If you’re a homeowner or landowner, I have some good news for you: The Department of Revenue announced recently that property taxes are expected to increase at a significantly lower rate than they have over the past three years.
According to the Department, property tax levies will increase an average of 3.5 percent statewide if proposed local tax levies are adopted later this year. This compares to last year’s increase of 5.6 percent and an average increase of 6.9 percent during the past three years.
One item of note: There is a “special levy category” where municipalities can violate the tax cap in order to pay off debt. This is why many folks in Wabasha County are seeing projected increases on their tax statements, as the county needs to pay off the $23 million that is being used to construct and operate a new criminal justice center.

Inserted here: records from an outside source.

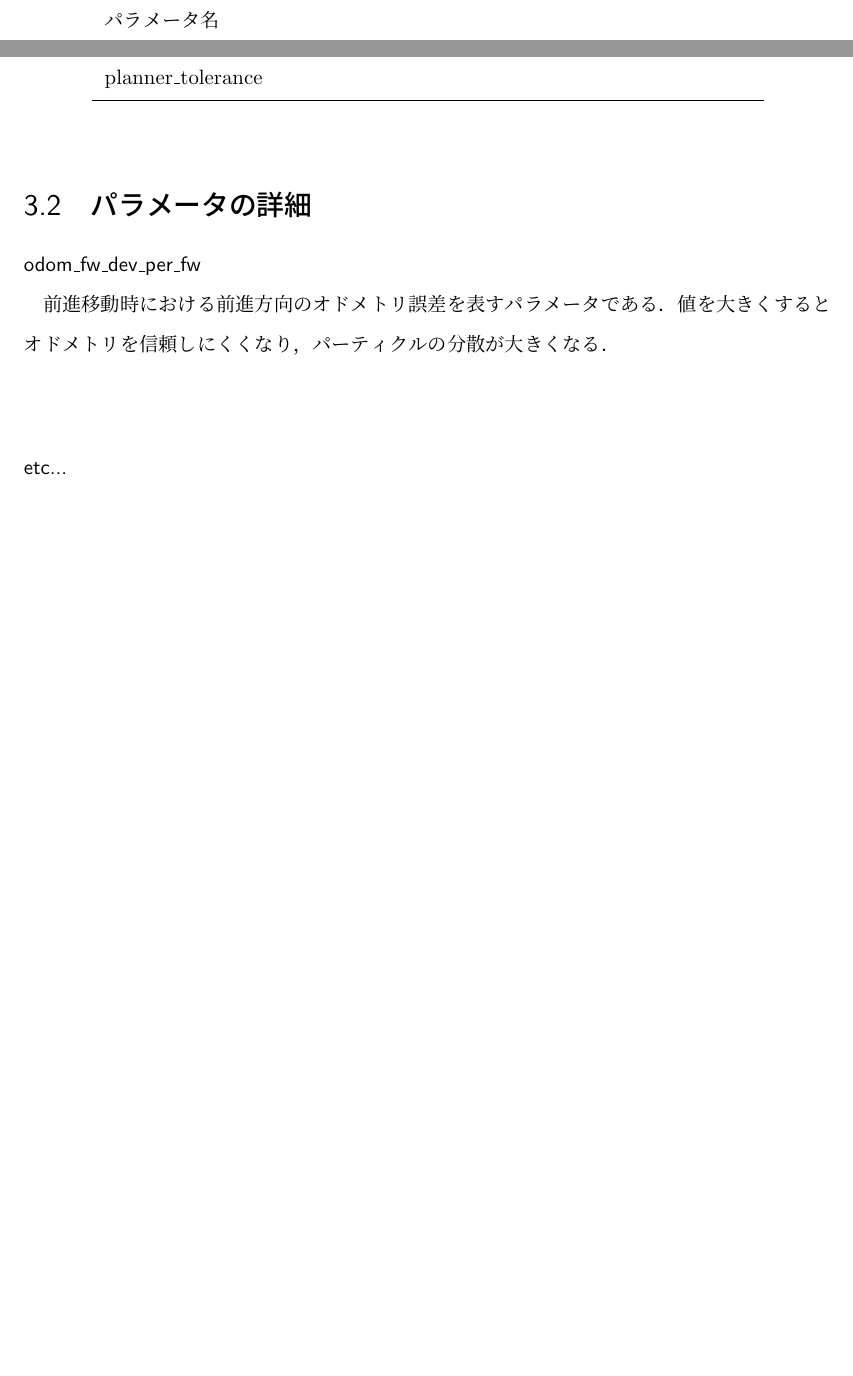
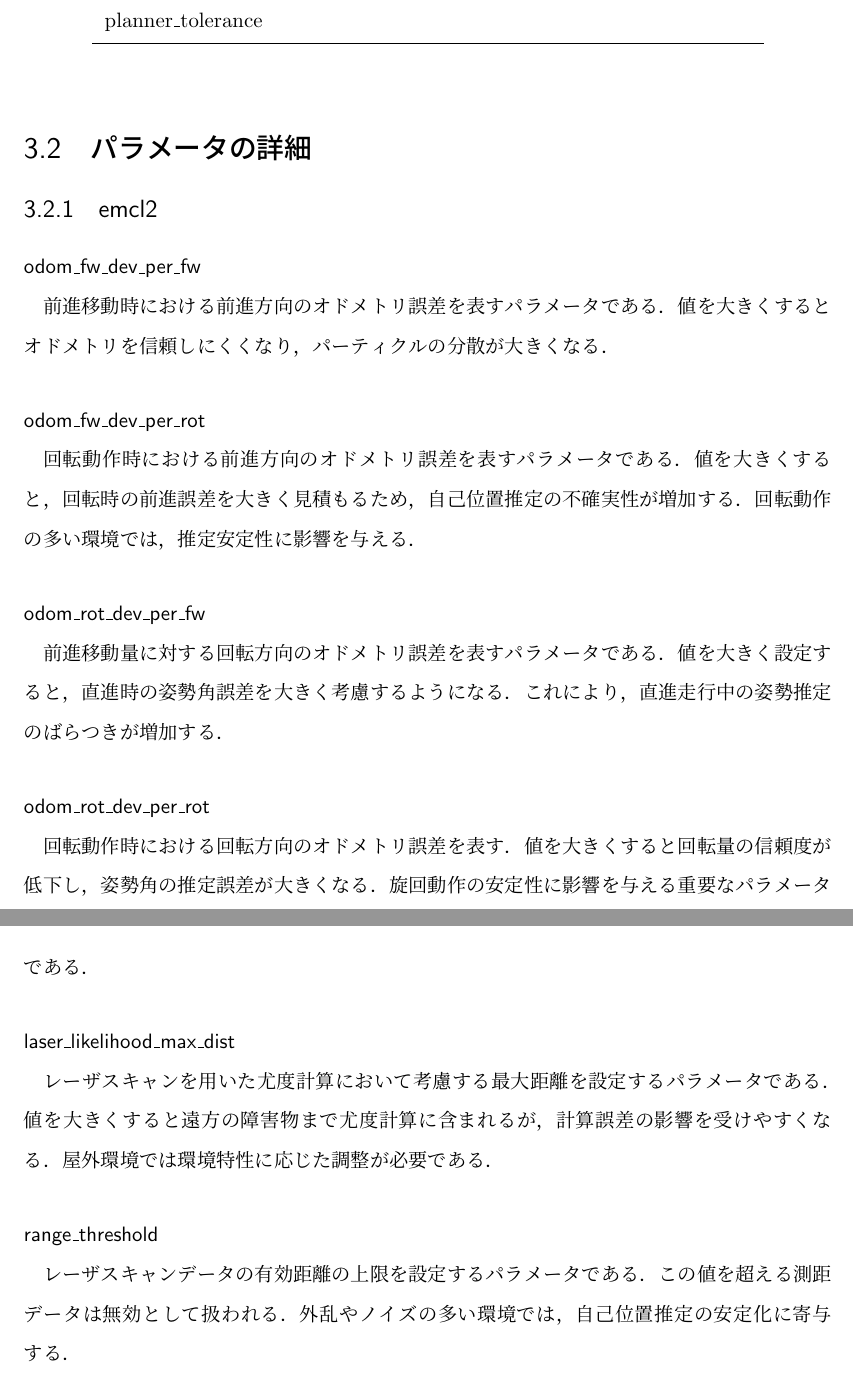
Before and after one commit to yuukitsubouchi/thesis, a LaTeX thesis (thesis.tex, which reads main/background.tex): two parts of pages 13 and 15 of 20 before the commit and two parts of pages 16 and 17 of 22 after it, joined at a grey line, cut so that both start at the same text, the shorter picture padded with empty space. Compiled offline with upLaTeX and dvipdfmx.

Commit message:
add update

```diff
--- a/main/background.tex
+++ b/main/background.tex
@@ -119,10 +119,38 @@
 \newpage
 
 \section{パラメータの詳細}
+\subsection{emcl2}
 
 \subsubsection{odom\_fw\_dev\_per\_fw}
 前進移動時における前進方向のオドメトリ誤差を表すパラメータである．
 値を大きくするとオドメトリを信頼しにくくなり，パーティクルの分散が大きくなる．
+
+\subsubsection{odom\_fw\_dev\_per\_rot}
+回転動作時における前進方向のオドメトリ誤差を表すパラメータである．
+値を大きくすると，回転時の前進誤差を大きく見積もるため，自己位置推定の不確実性が増加する．
+回転動作の多い環境では，推定安定性に影響を与える．
+
+\subsubsection{odom\_rot\_dev\_per\_fw}
+前進移動量に対する回転方向のオドメトリ誤差を表すパラメータである．
+値を大きく設定すると，直進時の姿勢角誤差を大きく考慮するようになる．
+これにより，直進走行中の姿勢推定のばらつきが増加する．
+
+\subsubsection{odom\_rot\_dev\_per\_rot}
+回転動作時における回転方向のオドメトリ誤差を表す．
+値を大きくすると回転量の信頼度が低下し，姿勢角の推定誤差が大きくなる．
+旋回動作の安定性に影響を与える重要なパラメータである．
+
+\subsubsection{laser\_likelihood\_max\_dist}
+レーザスキャンを用いた尤度計算において考慮する最大距離を設定するパラメータである．
+値を大きくすると遠方の障害物まで尤度計算に含まれるが，計算誤差の影響を受けやすくなる．
+屋外環境では環境特性に応じた調整が必要である．
+
+\subsubsection{range\_threshold}
+レーザスキャンデータの有効距離の上限を設定するパラメータである．
+この値を超える測距データは無効として扱われる．
+外乱やノイズの多い環境では，自己位置推定の安定化に寄与する．
+
+
 
 \begin{figure}[hbtp]
   \centering
@@ -132,5 +160,5 @@
  %\label{Fig:Example}
 \end{figure}
 
-\subsubsection{etc...}
+%\subsubsection{etc...}
 \newpage
```
Also changed, not shown: out/thesis.pdf, main/background.tex (18 more changed lines).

The revenue department notes that along with the impact of the global recession, one of the top reasons for the lower tax rate is the property tax cap that was approved in 2008. For years, Minnesota House Republicans and Governor Pawlenty advocated this cap as a way to control property taxes, and now homeowners and landowners are seeing the benefit.
Specifically, the property tax cap limits property tax increases by counties and cities with populations over 2,500 to the lesser of inflation or 3.9 percent. This year, the cap is 0.8 percent. Special levies for debt, public safety and certain other costs are not subject to the cap.
The proposed increase is based on maximum levy amounts proposed by local governments in advance of annual Truth-in-Taxation hearings, which begin next week. If those hearings result in a decrease in proposed levies, the projected growth will be even smaller.
While this is welcome relief, we still have work to do, as growth within Minnesota government is still outpacing the growth rate of family incomes.
To help curb this trend, we need to continue finding innovative ways to eliminate redundancies between units of government, as well as waste, fraud, and abuse. A good place to start would be with the elimination of many local government mandates, which would actually allow the locals to reduce spending on their own and operate more efficiently.
But most importantly, we need to truly prioritize government spending. This means government cannot and should not try to be all things to all people. It’s time for personal responsibility to reemerge and for government dependence to end in order to allow our freedoms to survive. Capping property taxes is a solid start, but we have a long way to go if state government wants to be more responsible to Minnesota taxpayers.